Revision tracking records
● ● ● ● ● ● ●

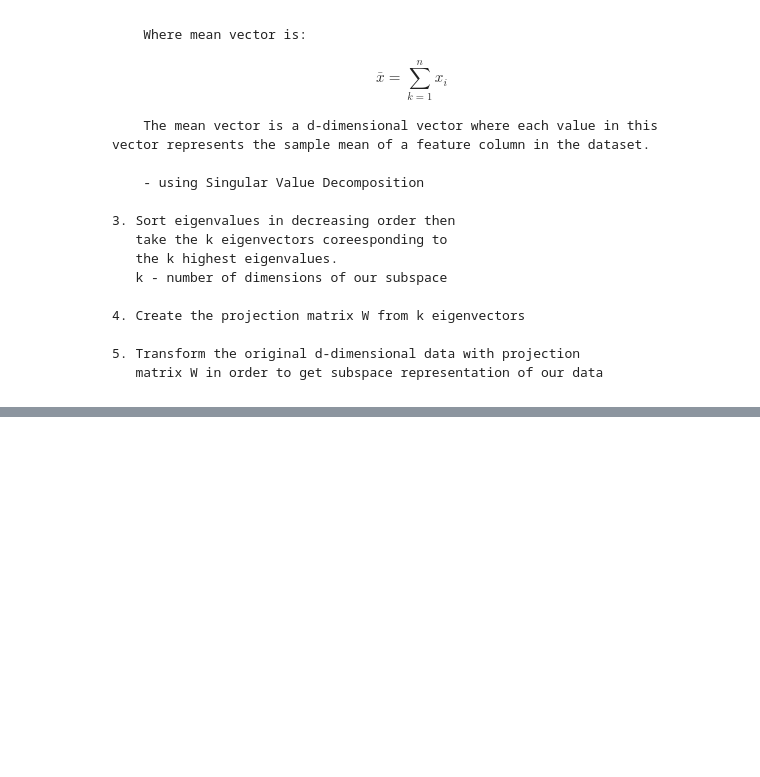
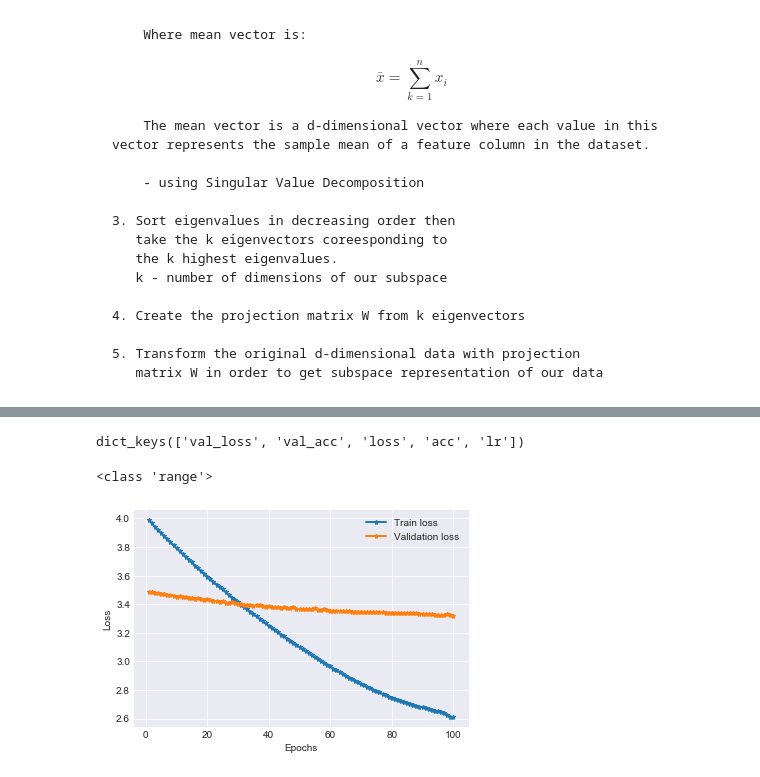
Before and after one commit to KonradDuraj/Gene-Expression-Analysis, a Jupyter notebook: Neural Network for Gene Expression.ipynb, the cells around one changed output, grey strips where cells are left out. Cells and saved outputs as stored; diff of their text form; code cells hidden in the pictures; blank space fills up the shorter version.

```diff
--- a/Neural Network for Gene Expression.ipynb
+++ b/Neural Network for Gene Expression.ipynb
@@ -287,0 +508,12 @@ print(eig_pairs[0][1].shape)
+# %%
+NUM_OF_EPOCHS = 100
+BATCH_SIZE = 10
+
+optimizer = Adam(lr=0.0001)
+
+reduce_lr = ReduceLROnPlateau(verbose =1, min_lr=0.00001, factor=0.5,monitor='val_loss', patience=5)
+callbacks = [reduce_lr]
+# %%
+model.compile(optimizer=optimizer, loss='binary_crossentropy', metrics=['accuracy'])
+# %%
+history = model.fit(x=X_train, y=y_train, batch_size=BATCH_SIZE, validation_data=(X_valid, y_valid), epochs=NUM_OF_EPOCHS, callbacks=callbacks)
@@ -287,0 +538,31 @@ print(eig_pairs[0][1].shape)
+# %%
+history_dict = history.history
+print(history_dict.keys())
+# %% [output]
+dict_keys(['val_loss', 'val_acc', 'loss', 'acc', 'lr'])
+# %%
+import matplotlib.pyplot as plt
+%matplotlib inline
+
+loss_values = history_dict['loss']
+val_loss_values = history_dict['val_loss']
+epochs_as_list = range(1, len(loss_values) +1)
+
+print(type(epochs_as_list))
+
+plt.style.use('seaborn-darkgrid')
+
+train_loss_line = plt.plot(epochs_as_list, loss_values, label = 'Train loss' )
+test_loss_line = plt.plot(epochs_as_list, val_loss_values, label = 'Validation loss' )
+
+plt.setp(train_loss_line, linewidth = 2.0, marker ='*', markersize = 5.0)
+plt.setp(test_loss_line, linewidth = 2.0, marker ='*', markersize = 5.0)
+
+plt.xlabel('Epochs')
+plt.ylabel('Loss')
+plt.grid(True)
+plt.legend()
+plt.show()
+# %% [output]
+<class 'range'>
+[figure, added]
```
Also changed, not shown: parts of 48 cells of this notebook.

● ● ● ● ● ● ●

### What is required
Show every line of the data that includes the string "range".

### Output for this task
+epochs_as_list = range(1, len(loss_values) +1)
+<class 'range'>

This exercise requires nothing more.